> **What needs to be done**: Copy all lines below exactly as written. Leave pictures out.

> **Information**:

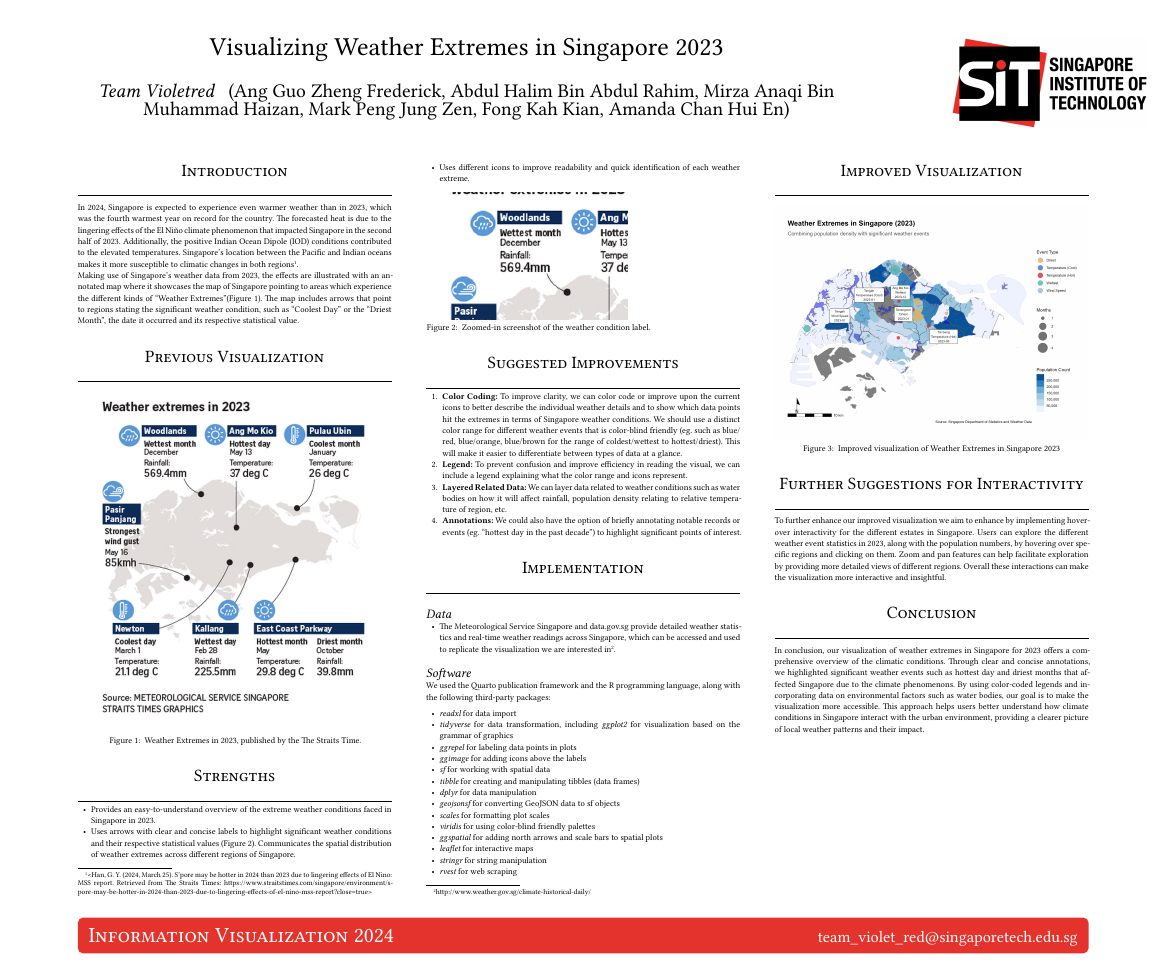
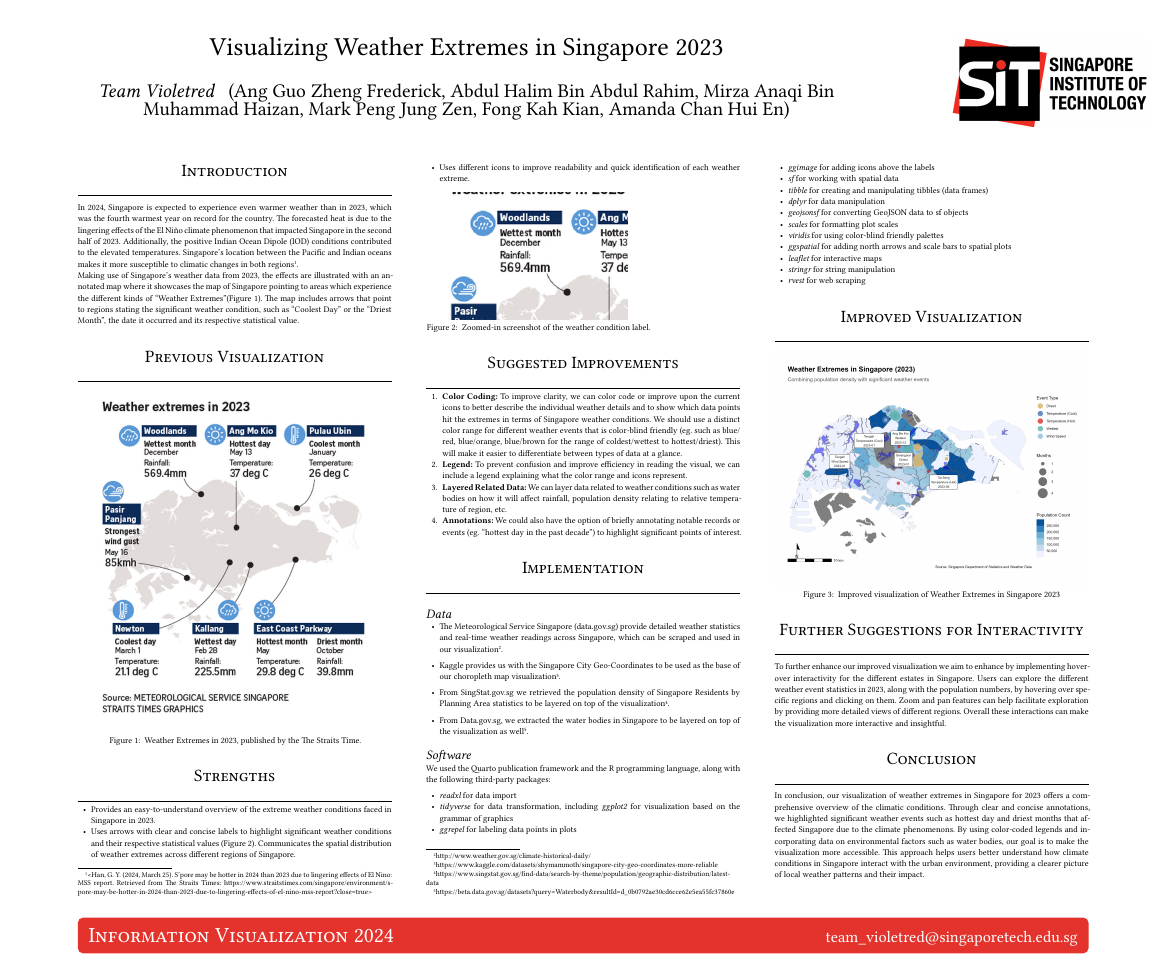
Before and after one commit to JustinLim19/csc3107-iv-team-violetred-p3-poster-project, a Quarto document (weather_poster.qmd): the whole page. The pictures show the output file weather_poster.pdf that the author committed with the source.

Commit message:
added the data information

```diff
--- a/weather_poster.qmd
+++ b/weather_poster.qmd
@@ -7,7 +7,7 @@ format:
     departments: "Ang Guo Zheng Frederick, Abdul Halim Bin Abdul Rahim, Mirza Anaqi Bin Muhammad Haizan, Mark Peng Jung Zen, Fong Kah Kian, Amanda Chan Hui En"
     institution-logo: "./images/sit-logo.png"
     footer-text: "Information Visualization 2024"
-    footer-emails: "team_violet_red@singaporetech.edu.sg"
+    footer-emails: "team_violetred@singaporetech.edu.sg"
 execute:
   echo: false
 knitr:
@@ -69,6 +69,12 @@ include_graphics("images/weather_extreme_label.png")
 
 ## Data
 
-*   The Meteorological Service Singapore and data.gov.sg provide detailed weather statistics and real-time weather readings across Singapore, which can be accessed and used to replicate the visualization we are interested in[^climate_historical_daily_2024].
+*   The Meteorological Service Singapore (data.gov.sg) provide detailed weather statistics and real-time weather readings across Singapore, which can be scraped and used in our visualization[^climate_historical_daily_2024].
+
+* Kaggle provides us with the Singapore City Geo-Coordinates to be used as the base of our choropleth map visualization[^singapore_city_geo_coordinates].
+
+* From SingStat.gov.sg we retrieved the population density of Singapore Residents by Planning Area statistics to be layered on top of the visualization[^geographic_distribution].
+
+* From Data.gov.sg, we extracted the water bodies in Singapore to be layered on top of the visualization as well[^waterbody_layer].
 
 [^climate_historical_daily_2024]: <http://www.weather.gov.sg/climate-historical-daily/>
```
Also changed, not shown: weather_poster.pdf, weather_poster.qmd (6 more changed lines).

> **Output below**:
Before and after one commit to JustinLim19/csc3107-iv-team-violetred-p3-poster-project, a Quarto document (weather_poster.qmd): the whole page. The pictures show the output file weather_poster.pdf that the author committed with the source.

Commit message:
added the data information

```diff
--- a/weather_poster.qmd
+++ b/weather_poster.qmd
@@ -7,7 +7,7 @@ format:
     departments: "Ang Guo Zheng Frederick, Abdul Halim Bin Abdul Rahim, Mirza Anaqi Bin Muhammad Haizan, Mark Peng Jung Zen, Fong Kah Kian, Amanda Chan Hui En"
     institution-logo: "./images/sit-logo.png"
     footer-text: "Information Visualization 2024"
-    footer-emails: "team_violet_red@singaporetech.edu.sg"
+    footer-emails: "team_violetred@singaporetech.edu.sg"
 execute:
   echo: false
 knitr:
@@ -69,6 +69,12 @@ include_graphics("images/weather_extreme_label.png")
 
 ## Data
 
-*   The Meteorological Service Singapore and data.gov.sg provide detailed weather statistics and real-time weather readings across Singapore, which can be accessed and used to replicate the visualization we are interested in[^climate_historical_daily_2024].
+*   The Meteorological Service Singapore (data.gov.sg) provide detailed weather statistics and real-time weather readings across Singapore, which can be scraped and used in our visualization[^climate_historical_daily_2024].
+
+* Kaggle provides us with the Singapore City Geo-Coordinates to be used as the base of our choropleth map visualization[^singapore_city_geo_coordinates].
+
+* From SingStat.gov.sg we retrieved the population density of Singapore Residents by Planning Area statistics to be layered on top of the visualization[^geographic_distribution].
+
+* From Data.gov.sg, we extracted the water bodies in Singapore to be layered on top of the visualization as well[^waterbody_layer].
 
 [^climate_historical_daily_2024]: <http://www.weather.gov.sg/climate-historical-daily/>
```
Also changed, not shown: weather_poster.pdf, weather_poster.qmd (6 more changed lines).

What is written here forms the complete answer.